[Web page edit records]
----

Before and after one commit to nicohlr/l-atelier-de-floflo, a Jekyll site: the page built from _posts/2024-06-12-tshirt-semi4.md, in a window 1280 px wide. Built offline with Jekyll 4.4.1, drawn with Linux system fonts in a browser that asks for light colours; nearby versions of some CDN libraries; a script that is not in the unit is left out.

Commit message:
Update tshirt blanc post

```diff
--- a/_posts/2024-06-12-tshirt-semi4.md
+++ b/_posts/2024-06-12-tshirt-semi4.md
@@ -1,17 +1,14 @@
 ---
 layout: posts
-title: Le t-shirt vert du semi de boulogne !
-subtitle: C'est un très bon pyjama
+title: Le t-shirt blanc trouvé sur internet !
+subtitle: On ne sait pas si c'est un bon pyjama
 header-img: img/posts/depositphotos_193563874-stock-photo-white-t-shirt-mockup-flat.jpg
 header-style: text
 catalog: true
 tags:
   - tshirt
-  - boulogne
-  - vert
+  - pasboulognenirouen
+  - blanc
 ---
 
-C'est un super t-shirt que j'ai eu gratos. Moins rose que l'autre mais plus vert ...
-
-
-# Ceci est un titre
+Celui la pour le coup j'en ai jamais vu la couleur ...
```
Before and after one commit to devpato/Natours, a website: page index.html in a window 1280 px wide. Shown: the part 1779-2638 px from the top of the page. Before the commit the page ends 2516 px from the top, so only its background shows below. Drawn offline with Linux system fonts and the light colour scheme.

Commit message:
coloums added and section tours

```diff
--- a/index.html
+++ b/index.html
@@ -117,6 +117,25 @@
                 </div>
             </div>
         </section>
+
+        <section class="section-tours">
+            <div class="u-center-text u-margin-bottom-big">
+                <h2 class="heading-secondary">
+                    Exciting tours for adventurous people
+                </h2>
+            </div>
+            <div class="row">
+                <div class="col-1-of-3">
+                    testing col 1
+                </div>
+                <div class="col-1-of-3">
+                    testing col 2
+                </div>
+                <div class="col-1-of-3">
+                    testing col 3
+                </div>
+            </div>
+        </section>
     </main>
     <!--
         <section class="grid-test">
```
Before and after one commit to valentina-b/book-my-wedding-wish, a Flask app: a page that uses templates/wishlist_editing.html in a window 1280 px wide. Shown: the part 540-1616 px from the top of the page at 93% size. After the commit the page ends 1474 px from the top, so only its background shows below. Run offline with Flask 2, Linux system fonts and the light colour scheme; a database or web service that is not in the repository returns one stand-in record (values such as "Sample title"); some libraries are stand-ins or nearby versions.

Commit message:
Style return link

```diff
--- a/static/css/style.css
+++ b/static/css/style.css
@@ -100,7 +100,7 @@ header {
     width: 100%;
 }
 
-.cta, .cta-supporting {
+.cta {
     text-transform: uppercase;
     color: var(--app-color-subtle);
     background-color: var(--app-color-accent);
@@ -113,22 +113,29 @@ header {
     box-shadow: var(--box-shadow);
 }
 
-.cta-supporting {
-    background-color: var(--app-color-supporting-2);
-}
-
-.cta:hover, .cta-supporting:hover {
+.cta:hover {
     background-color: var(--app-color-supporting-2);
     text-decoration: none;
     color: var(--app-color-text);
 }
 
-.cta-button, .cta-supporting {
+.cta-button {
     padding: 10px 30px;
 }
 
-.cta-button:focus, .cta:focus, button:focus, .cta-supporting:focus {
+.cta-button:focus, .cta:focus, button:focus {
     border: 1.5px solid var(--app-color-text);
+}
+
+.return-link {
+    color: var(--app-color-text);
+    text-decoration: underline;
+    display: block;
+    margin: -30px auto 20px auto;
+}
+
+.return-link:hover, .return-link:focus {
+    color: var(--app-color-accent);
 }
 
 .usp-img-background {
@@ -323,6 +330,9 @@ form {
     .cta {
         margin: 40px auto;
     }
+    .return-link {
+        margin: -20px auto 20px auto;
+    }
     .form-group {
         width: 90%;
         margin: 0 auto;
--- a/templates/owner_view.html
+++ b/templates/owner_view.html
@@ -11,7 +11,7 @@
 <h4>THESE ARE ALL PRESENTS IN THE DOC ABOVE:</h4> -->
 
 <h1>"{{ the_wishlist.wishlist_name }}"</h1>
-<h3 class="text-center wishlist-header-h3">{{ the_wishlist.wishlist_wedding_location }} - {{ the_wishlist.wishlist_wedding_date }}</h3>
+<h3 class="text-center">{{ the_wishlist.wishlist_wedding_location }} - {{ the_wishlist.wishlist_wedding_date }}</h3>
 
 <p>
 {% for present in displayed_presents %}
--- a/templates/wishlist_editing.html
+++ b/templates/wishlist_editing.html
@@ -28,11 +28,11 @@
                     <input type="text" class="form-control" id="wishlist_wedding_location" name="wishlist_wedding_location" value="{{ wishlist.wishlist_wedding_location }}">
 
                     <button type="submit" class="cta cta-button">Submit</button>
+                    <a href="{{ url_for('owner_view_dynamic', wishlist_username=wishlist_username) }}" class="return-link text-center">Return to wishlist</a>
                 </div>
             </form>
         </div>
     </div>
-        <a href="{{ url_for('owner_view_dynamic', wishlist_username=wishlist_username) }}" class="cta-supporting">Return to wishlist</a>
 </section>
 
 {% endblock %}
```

----

PROBLEM TO SOLVE: Lines from the entries that contain the word "auto" are what the answer must hold.

RESULT FOR THIS EXERCISE:
+    margin: -30px auto 20px auto;
         margin: 40px auto;
+        margin: -20px auto 20px auto;
         margin: 0 auto;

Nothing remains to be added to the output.